What the task requires => Every line of the records below that has the word "motion" should be copied.

[Front-end code change data]
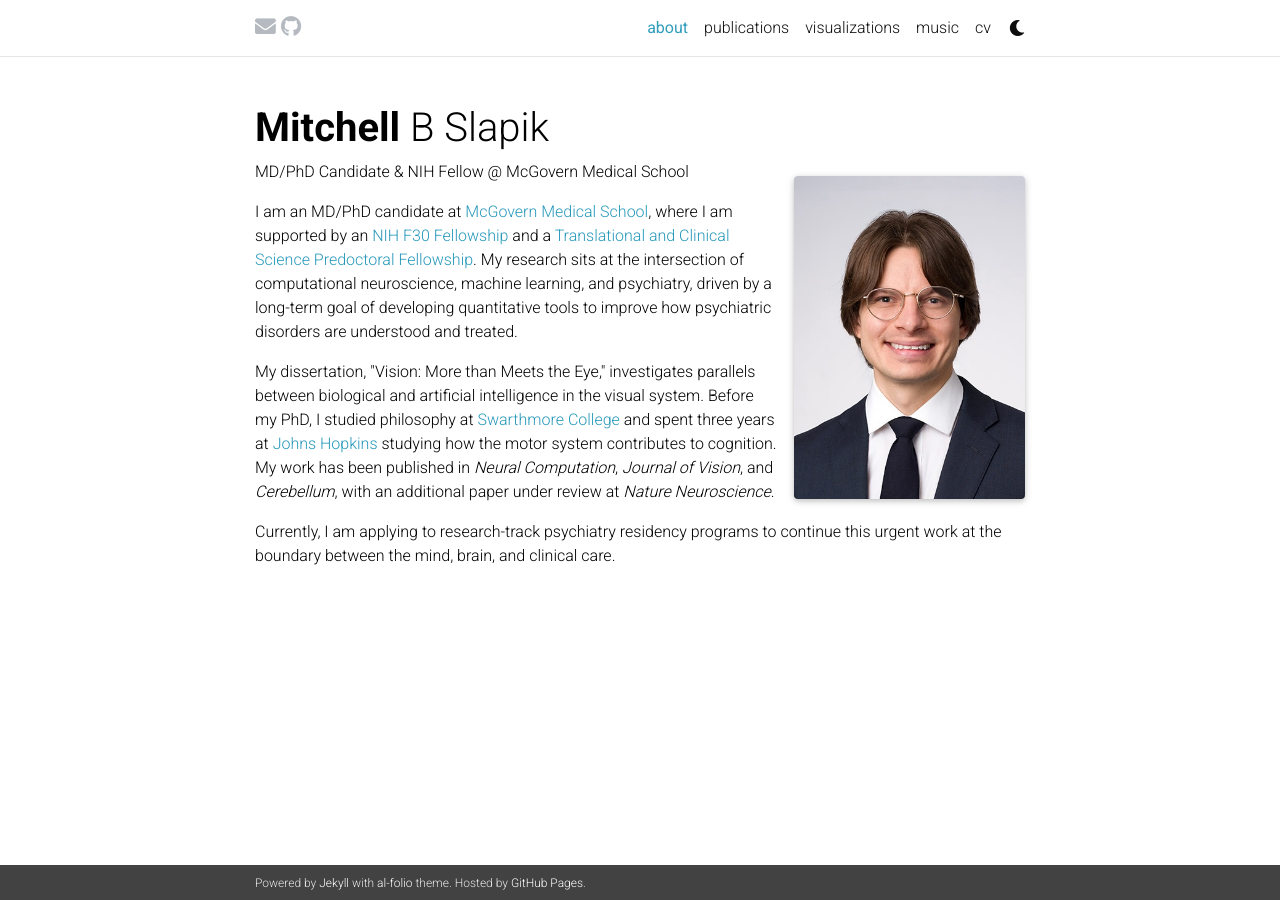
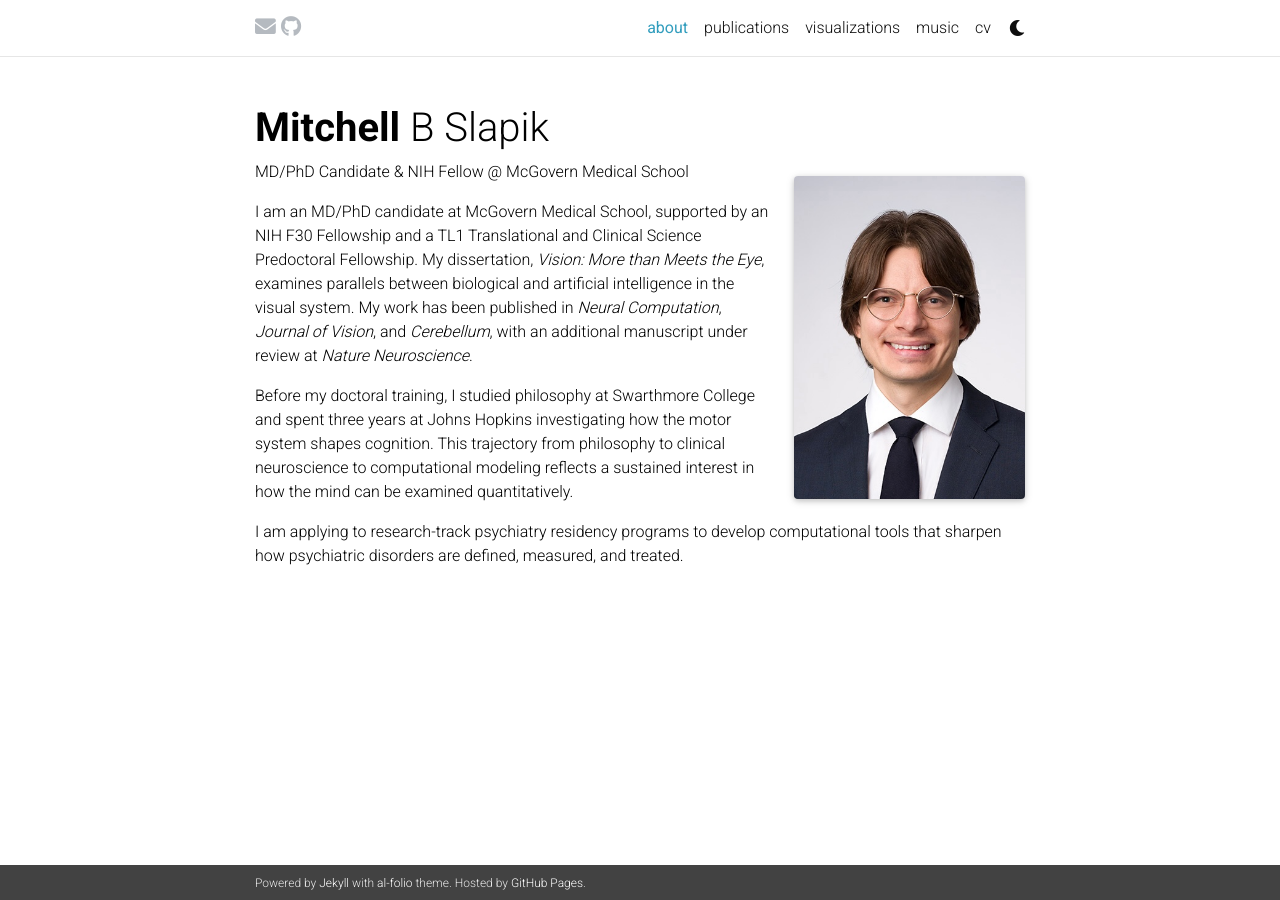
Before and after one commit to mitchellslapik/mitchellslapik.github.io, a Jekyll site: the page built from _pages/about.md, in a window 1280 px wide. Built offline with Jekyll 4.4.1, drawn with Linux system fonts in a browser that asks for light colours; full-size pictures stand in for the smaller copies a plugin makes; comment, search, counter and statistics services are not loaded; a style sheet for code colours, icons or effects is not loaded.

Commit message:
Update about.md

```diff
--- a/_pages/about.md
+++ b/_pages/about.md
@@ -14,8 +14,8 @@ selected_papers: false # includes a list of papers marked as "selected={true}"
 social: false  # includes social icons at the bottom of the page
 ---
 
-<p>I am an MD/PhD candidate at <a href="https://med.uth.edu/">McGovern Medical School</a>, where I am supported by an <a href="https://researchtraining.nih.gov/programs/fellowships/F30">NIH F30 Fellowship</a> and a <a href="https://gsbs.uth.edu/ccts-t32/">Translational and Clinical Science Predoctoral Fellowship</a>. My research sits at the intersection of computational neuroscience, machine learning, and psychiatry, driven by a long-term goal of developing quantitative tools to improve how psychiatric disorders are understood and treated.</p>
+<p>I am an MD/PhD candidate at McGovern Medical School, supported by an NIH F30 Fellowship and a TL1 Translational and Clinical Science Predoctoral Fellowship. My dissertation, <em>Vision: More than Meets the Eye</em>, examines parallels between biological and artificial intelligence in the visual system. My work has been published in <em>Neural Computation</em>, <em>Journal of Vision</em>, and <em>Cerebellum</em>, with an additional manuscript under review at <em>Nature Neuroscience</em>.</p>
 
-<p>My dissertation, "Vision: More than Meets the Eye," investigates parallels between biological and artificial intelligence in the visual system. Before my PhD, I studied philosophy at <a href="https://www.swarthmore.edu/">Swarthmore College</a> and spent three years at <a href="https://www.jhu.edu/">Johns Hopkins</a> studying how the motor system contributes to cognition. My work has been published in <em>Neural Computation</em>, <em>Journal of Vision</em>, and <em>Cerebellum</em>, with an additional paper under review at <em>Nature Neuroscience</em>.</p>
+<p>Before my doctoral training, I studied philosophy at Swarthmore College and spent three years at Johns Hopkins investigating how the motor system shapes cognition. This trajectory from philosophy to clinical neuroscience to computational modeling reflects a sustained interest in how the mind can be examined quantitatively.</p>
 
-<p>Currently, I am applying to research-track psychiatry residency programs to continue this urgent work at the boundary between the mind, brain, and clinical care.</p>
+<p>I am applying to research-track psychiatry residency programs to develop computational tools that sharpen how psychiatric disorders are defined, measured, and treated.</p>
```
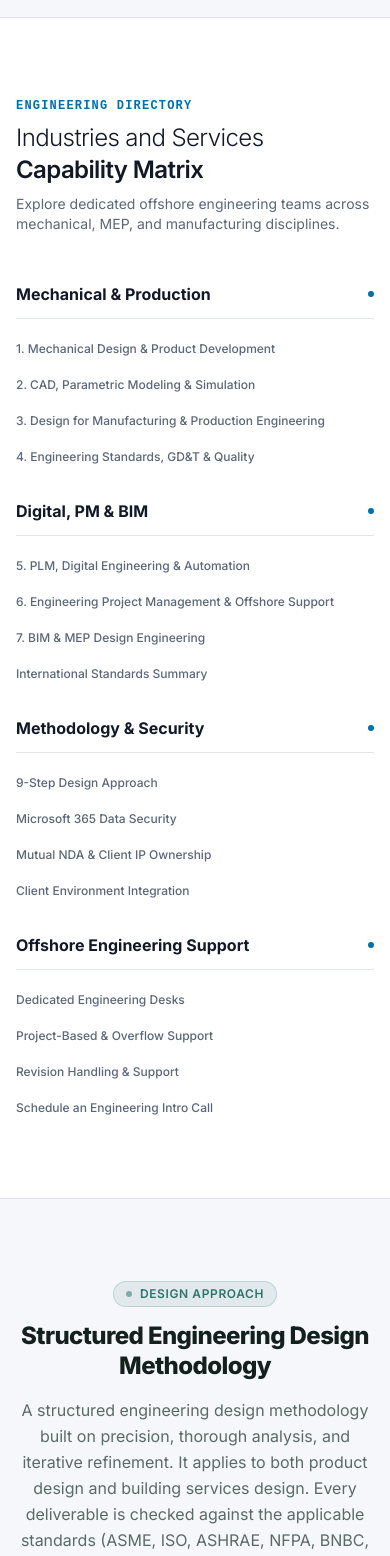
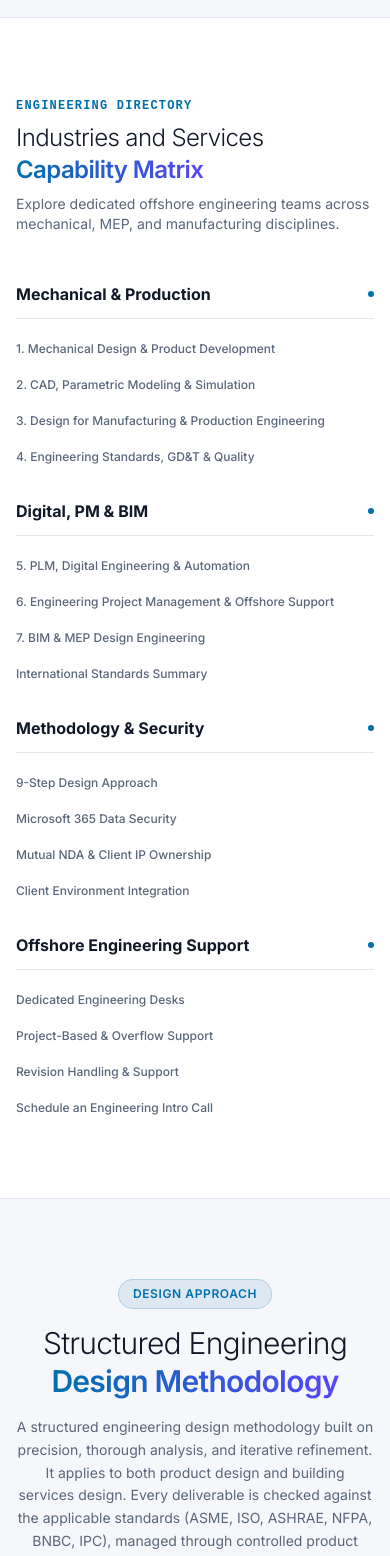
Before and after one commit to mdshafayatullahshanto/escalup, a React (Vite) app: page / in a window 390 px wide. Shown: the part 3580-5136 px from the top of the page. Built offline with nearby package versions, Linux system fonts and the light colour scheme; no server answers.

Commit message:
style(typography): apply signature gradient to key bold title words across sections

```diff
--- a/src/components/ContactSection.jsx
+++ b/src/components/ContactSection.jsx
@@ -123,7 +123,7 @@ export default function ContactSection({ onOpenCalendly }) {
 
           <h2 className="text-3xl sm:text-4xl md:text-5xl font-light text-[#111827] dark:text-white tracking-tight leading-tight mb-4">
             Request a{' '}
-            <span className="font-semibold text-[#111827] dark:text-white">
+            <span className="font-semibold bg-gradient-to-r from-[#0070AD] to-[#5846F6] bg-clip-text text-transparent">
               Detailed Engineering Quote.
             </span>
           </h2>
--- a/src/components/FAQAccordion.jsx
+++ b/src/components/FAQAccordion.jsx
@@ -30,7 +30,7 @@ export default function FAQAccordion() {
 
           <h2 className="text-3xl sm:text-4xl md:text-5xl font-light text-[#111827] dark:text-white tracking-tight leading-tight mb-4">
             Your Commonly{' '}
-            <span className="font-semibold text-[#111827] dark:text-white">
+            <span className="font-semibold bg-gradient-to-r from-[#0070AD] to-[#5846F6] bg-clip-text text-transparent">
               Asked Questions.
             </span>
           </h2>
--- a/src/components/IndustriesServicesLinks.jsx
+++ b/src/components/IndustriesServicesLinks.jsx
@@ -54,7 +54,10 @@ export default function IndustriesServicesLinks() {
             Engineering Directory
           </div>
           <h2 className="text-2xl sm:text-3xl md:text-4xl font-light text-[#111827] dark:text-white tracking-tight">
-            Industries and Services <span className="font-semibold">Capability Matrix</span>
+            Industries and Services{' '}
+            <span className="font-semibold bg-gradient-to-r from-[#0070AD] to-[#5846F6] bg-clip-text text-transparent">
+              Capability Matrix
+            </span>
           </h2>
           <p className="text-sm text-[#5A6679] dark:text-[#9BA8BA] mt-2">
             Explore dedicated offshore engineering teams across mechanical, MEP, and manufacturing disciplines.
--- a/src/components/OffshoreModel.jsx
+++ b/src/components/OffshoreModel.jsx
@@ -164,7 +164,10 @@ export default function OffshoreModel({ onOpenCalendly: _onOpenCalendly }) {
           </div>
 
           <h2 className="text-3xl sm:text-4xl md:text-5xl font-light text-[#111827] dark:text-white tracking-tight leading-tight mb-4">
-            Offshore Engineering Support
+            Dedicated Offshore{' '}
+            <span className="font-semibold bg-gradient-to-r from-[#0070AD] to-[#5846F6] bg-clip-text text-transparent">
+              Engineering Support
+            </span>
           </h2>
 
           <p className="text-base sm:text-lg text-[#0070AD] dark:text-[#38BDF8] font-medium mb-4">
@@ -404,7 +407,10 @@ export default function OffshoreModel({ onOpenCalendly: _onOpenCalendly }) {
               </Badge>
             </div>
             <h3 className="text-3xl sm:text-4xl font-light text-[#111827] dark:text-white tracking-tight mb-3">
-              Data Security & <span className="font-semibold">Client Environment</span>
+              Data Security &{' '}
+              <span className="font-semibold bg-gradient-to-r from-[#0070AD] to-[#5846F6] bg-clip-text text-transparent">
+                Client Environment
+              </span>
             </h3>
             <p className="text-sm sm:text-base text-[#475569] dark:text-[#9BA8BA] max-w-2xl mx-auto">
               Client data security is a core requirement of every Escalup engagement. We work under your rules, in your environment, when you require it.
--- a/src/components/ProcessTimeline.jsx
+++ b/src/components/ProcessTimeline.jsx
@@ -15,7 +15,6 @@ import {
   Wrench,
   RefreshCw
 } from 'lucide-react';
-import SectionHeading from './SectionHeading';
 
 const PHASES = [
   {
@@ -119,11 +118,23 @@ export default function ProcessTimeline() {
     <section id="process" className="py-20 md:py-28 bg-[#F6F7FB] dark:bg-[#080C0F] text-[#111827] dark:text-white border-b border-[#E2E6EE] dark:border-white/10 relative scroll-mt-12 transition-colors">
       <div className="w-full max-w-[1400px] mx-auto px-4 sm:px-6 md:px-8 lg:px-12">
 
-        <SectionHeading
-          eyebrow="Design Approach"
-          title="Structured Engineering Design Methodology"
-          subtitle="A structured engineering design methodology built on precision, thorough analysis, and iterative refinement. It applies to both product design and building services design. Every deliverable is checked against the applicable standards (ASME, ISO, ASHRAE, NFPA, BNBC, IPC), managed through controlled product data and change records, and prepared for real-world manufacturing or construction. The process stays adaptable to changing project requirements."
-        />
+        {/* Section Header */}
+        <div className="max-w-4xl mx-auto text-center mb-16 sm:mb-20">
+          <div className="inline-flex items-center gap-2 px-3.5 py-1.5 rounded-full text-xs font-semibold uppercase tracking-wider bg-[#0070AD]/10 text-[#0070AD] dark:text-[#38BDF8] border border-[#0070AD]/20 mb-4">
+            <span>Design Approach</span>
+          </div>
+
+          <h2 className="text-3xl sm:text-4xl md:text-5xl font-light text-[#111827] dark:text-white tracking-tight leading-tight mb-4">
+            Structured Engineering{' '}
+            <span className="font-semibold bg-gradient-to-r from-[#0070AD] to-[#5846F6] bg-clip-text text-transparent">
+              Design Methodology
+            </span>
+          </h2>
+
+          <p className="text-sm sm:text-base text-[#5A6679] dark:text-[#9BA8BA] leading-relaxed max-w-3xl mx-auto font-normal">
+            A structured engineering design methodology built on precision, thorough analysis, and iterative refinement. It applies to both product design and building services design. Every deliverable is checked against the applicable standards (ASME, ISO, ASHRAE, NFPA, BNBC, IPC), managed through controlled product data and change records, and prepared for real-world manufacturing or construction. The process stays adaptable to changing project requirements.
+          </p>
+        </div>
 
         {/* 3 Main Phase Columns */}
         <motion.div
--- a/src/components/SectionHeading.jsx
+++ b/src/components/SectionHeading.jsx
@@ -47,8 +47,8 @@ export default function SectionHeading({
     >
       {eyebrow && (
         <motion.div variants={itemVariants}>
-          <div className="inline-flex items-center gap-2 px-3 py-1 rounded-full text-xs font-semibold uppercase tracking-wider mb-3.5 bg-[#2E756E]/10 dark:bg-[#3B948A]/15 text-[#2E756E] dark:text-[#3B948A] border border-[#2E756E]/20 dark:border-[#3B948A]/30">
-            <span className="w-1.5 h-1.5 rounded-full bg-[#2E756E] animate-pulse"></span>
+          <div className="inline-flex items-center gap-2 px-3.5 py-1.5 rounded-full text-xs font-semibold uppercase tracking-wider mb-3.5 bg-[#0070AD]/10 text-[#0070AD] dark:text-[#38BDF8] border border-[#0070AD]/20">
+            <span className="w-1.5 h-1.5 rounded-full bg-[#0070AD] animate-pulse"></span>
             {eyebrow}
           </div>
         </motion.div>
@@ -56,7 +56,7 @@ export default function SectionHeading({
 
       <motion.h2
         variants={itemVariants}
-        className="text-2xl sm:text-3xl md:text-4xl font-extrabold tracking-tight leading-tight text-[#14201D] dark:text-[#E4EDE9]"
+        className="text-2xl sm:text-3xl md:text-4xl font-light tracking-tight leading-tight text-[#111827] dark:text-white"
       >
         {title}
       </motion.h2>
--- a/src/components/TopStoriesCarousel.jsx
+++ b/src/components/TopStoriesCarousel.jsx
@@ -217,7 +217,10 @@ export default function TopStoriesCarousel() {
               Featured Case Insights
             </div>
             <h2 className="text-2xl sm:text-3xl md:text-4xl font-light text-[#111827] dark:text-white tracking-tight">
-              Top Engineering <span className="font-semibold">Stories & Outcomes</span>
+              Top Engineering{' '}
+              <span className="font-semibold bg-gradient-to-r from-[#0070AD] to-[#5846F6] bg-clip-text text-transparent">
+                Stories & Outcomes
+              </span>
             </h2>
           </div>
 
```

Response to this task =>
         <motion.div
         <motion.div variants={itemVariants}>
         </motion.div>
       <motion.h2
       </motion.h2>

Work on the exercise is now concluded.